Alternatively, the GamePad could offer a personal view of the race while you control the water-ski with the analogue sticks. While the TV displays your race, the GamePad screen could be rotated around you to see racers alongside trying to overtake. This adds a risk/reward element in – do you take your eyes off what is in front of you to see who is beside you or keep your eyes ahead and hope no-one is trying to get past?

Remember when you played Wii Sports and imagined how much fun Mario Golf was going to be on Wii? Well we’re still waiting for it, and some might say Nintendo is leaving it a bit late to get a sequel to the immensely enjoyable Mario Golf: Toadstool Tour out before Wii U debuts. If it’s ok with you, we’re going to assume Mario has moved onto the Wii U course and will be hitting the greens on Nintendo’s newest console.

Following on from 2003’s Toadstool Tour is not going to be an easy task, it is after all a game that made playing a golf simulation fun, but Wii U could be the place to do just that. The first trailer for Wii U, at E3 2011, showcased an early Wii Sports Golf prototype, where the player placed the GamePad down on the floor and swung the Wii Remote to hit the virtual ball. With Wii U Sports seemingly in the rough, Mario Golf U could easily borrow this mechanic, something that would alleviate the need for complex button combinations for different swings and powers.

While the Wii Remote is a huge bonus for casual golf fans, allowing anyone to simply pick-up and hit the ball into a Chain Chomp bunker, the GamePad offers greater possibilities for the more involved golfer. The GamePad could allow you to observe the hole from all angles and line-up shots using the touch screen, while also providing traditional control options to hit the ball. Obviously in this scenario, the GamePad would not be placed on the floor.

Barely a month goes by without someone asking where F-Zero is, and with good reason. We haven’t had a chance to show Captain Falcon our racing moves since 2003’s F-Zero GX on GameCube, and for whatever reason that’s the last we’ve heard of the series entirely (outside of Japan exclusive F-Zero: Climax). With fans clamouring for a revival and F-Zero’s sudden inclusion in Nintendo Land, Wii U seems like it will be the home to Captain Falcon’s return.

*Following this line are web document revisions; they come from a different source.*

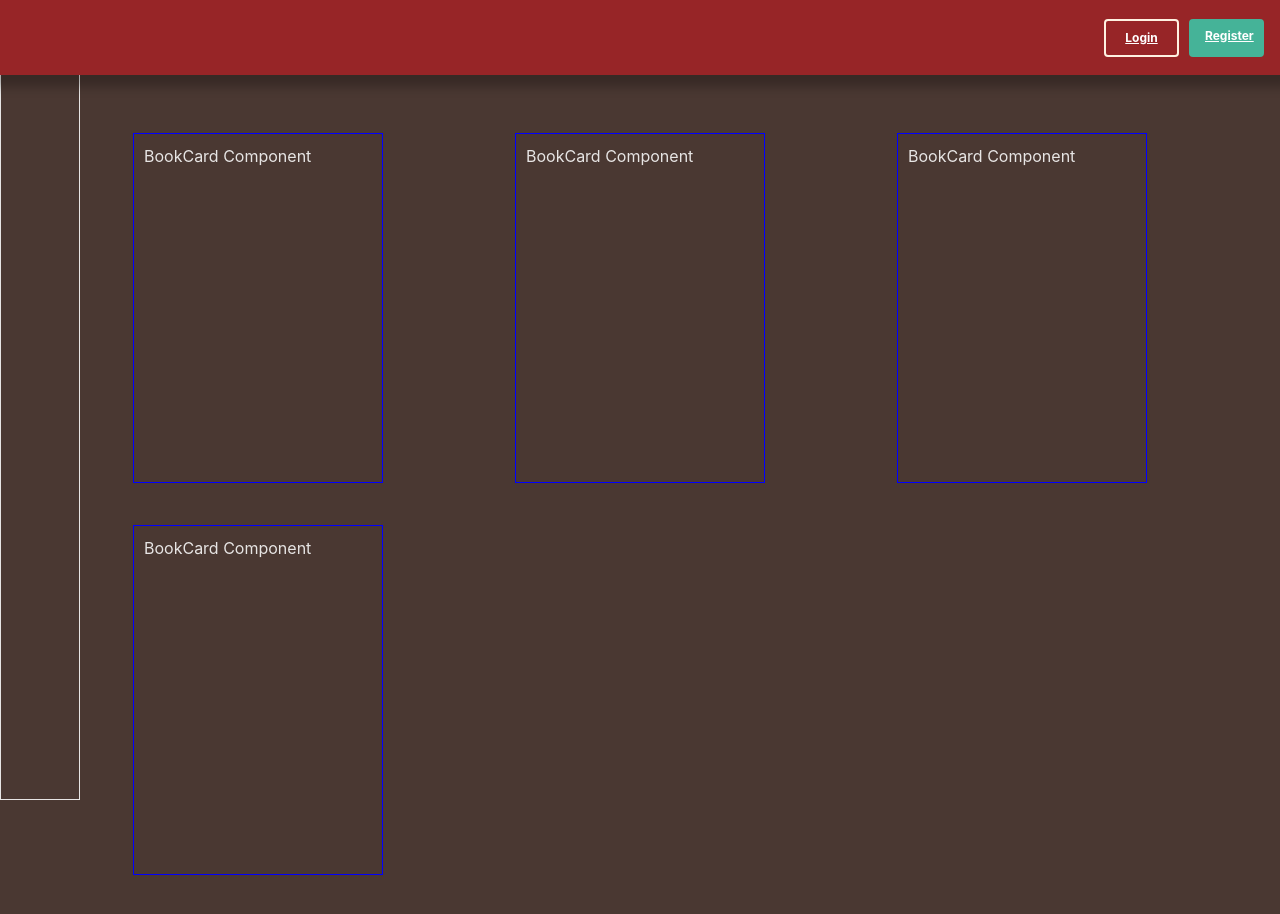
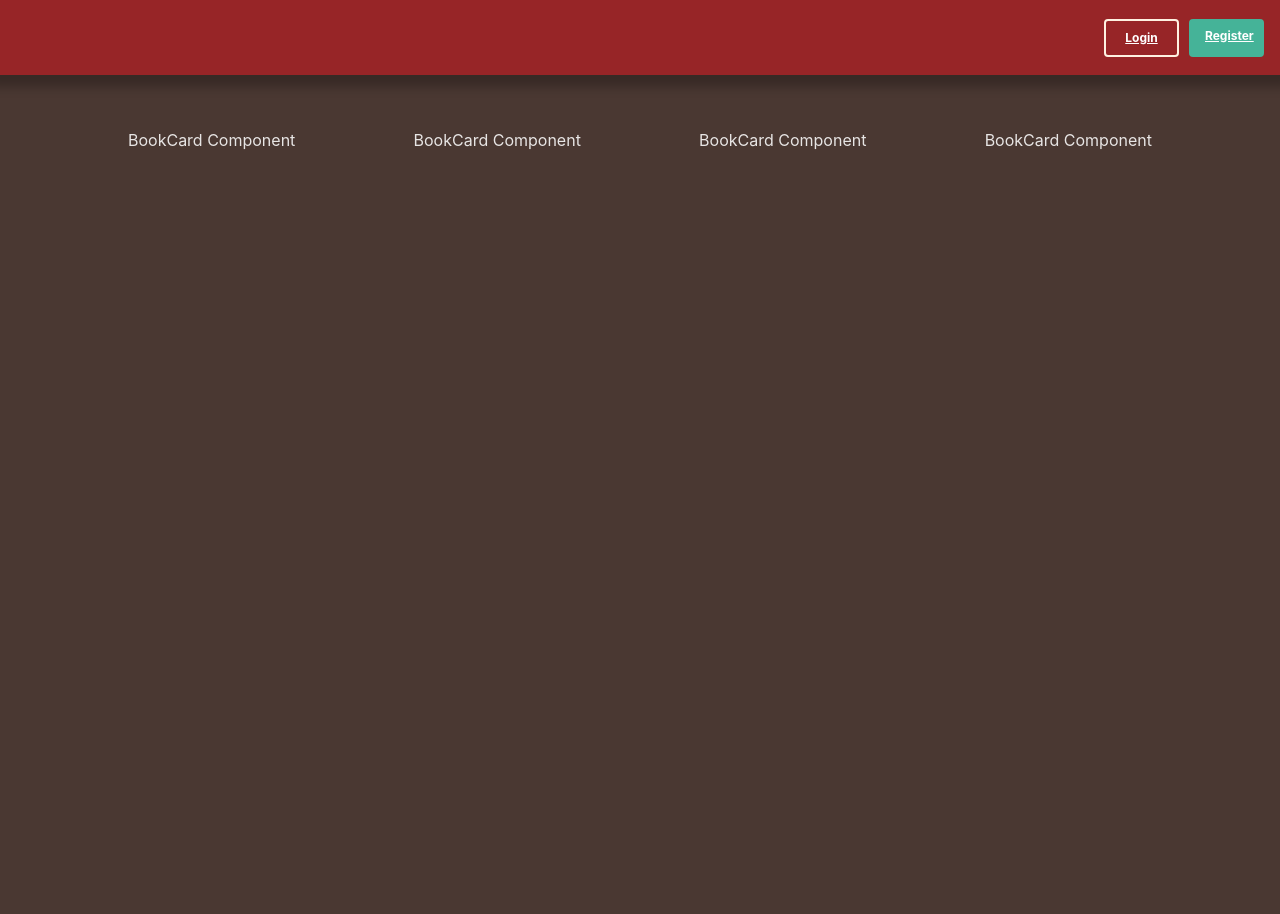
Before and after one commit to LukaM1999/LibraryFront, a React (Vite) app in the folder library-front/: page / in a window 1280 px wide. Shown: the top 914 px of the page. After the commit the page ends 800 px from the top, so only its background shows below. Built offline with nearby package versions, Linux system fonts and the light colour scheme.

Commit message:
changed naming of css classes to be consistent

```diff
--- a/library-front/src/components/BookCard/BookCard.css
+++ b/library-front/src/components/BookCard/BookCard.css
@@ -1,4 +1,4 @@
-.BookCard {
+.book-card {
   height: 350px;
   min-width: 70%;
   width: 100px;
@@ -6,7 +6,7 @@
 }
 
 @media only screen and (min-width: 769px) {
-  .BookCard {
+  .book-card {
     height: 350px;
     width: 250px;
     min-width: unset;
--- a/library-front/src/components/Footer/Footer.css
+++ b/library-front/src/components/Footer/Footer.css
@@ -1,4 +1,4 @@
-.Footer {
+.footer {
   position: fixed;
   bottom: 0;
   height: 75px;
@@ -20,7 +20,7 @@
 }
 
 @media only screen and (min-width: 769px) {
-  .Footer {
+  .footer {
     display: none;
   }
 }
--- a/library-front/src/components/Navbar/Navbar.css
+++ b/library-front/src/components/Navbar/Navbar.css
@@ -1,5 +1,5 @@
 @media only screen and (min-width: 769px) {
-  .Navbar {
+  .navbar {
     position: fixed;
     left: 0px;
     border: 1px solid;
--- a/library-front/src/components/pages/HomePage/HomePage.css
+++ b/library-front/src/components/pages/HomePage/HomePage.css
@@ -7,7 +7,7 @@
   padding-bottom: 100px;
 }
 
-.home-container > .BookCard {
+.home-container > .book-card {
   padding: 10px;
   margin: 5px;
 }
@@ -22,9 +22,7 @@
     padding: 8em;
   }
 
-  .home-container > .BookCard {
-    /* padding: 10px;
-    margin: 10px; */
+  .home-container > .book-card {
     flex: 0 1 auto;
     align-self: auto;
   }
```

The most obvious and exciting feature of F-Zero on Wii U are the graphics. F-Zero GX was lauded for its impressive visuals at high velocity on GameCube, and with Wii U being a significant upgrade graphically it stands to reason that F-Zero U would look stunning. With the additional power of the system too, the game has the potential to display a lot of interesting mechanics on-screen at once, creating an even more intense racing experience.

Given the extreme speed of F-Zero, the GamePad feels slightly superfluous to the game, as instead of bolting on gimmicks, the developer ideally will focus on the action itself. However, there is certainly scope for the screen to be used as a map; after all, who wants a map clogging up their race screen? Beyond that, F-Zero U would make a great example of seamless streaming when using the GamePad, and could function as a second player’s view in versus multiplayer.

Given the success of these franchises in the past and the affinity many fans feel towards them, it seems unlikely that another generation will pass them by. Their natural home then is Wii U, and with an exciting new style of gameplay made possible by the GamePad, these franchises could undergo a reinvention that puts them back alongside Mario and Link. None of these games have yet been announced despite countless rumours, so it may be some time before we’re blasting through Mute City or flying over Corneria. Outside of Smash Bros., of course.

Would you like to see these franchises return on Wii U? Let us know which ones you want on Wii U in the comments below, and share your wildest fantasies about how they might play and look.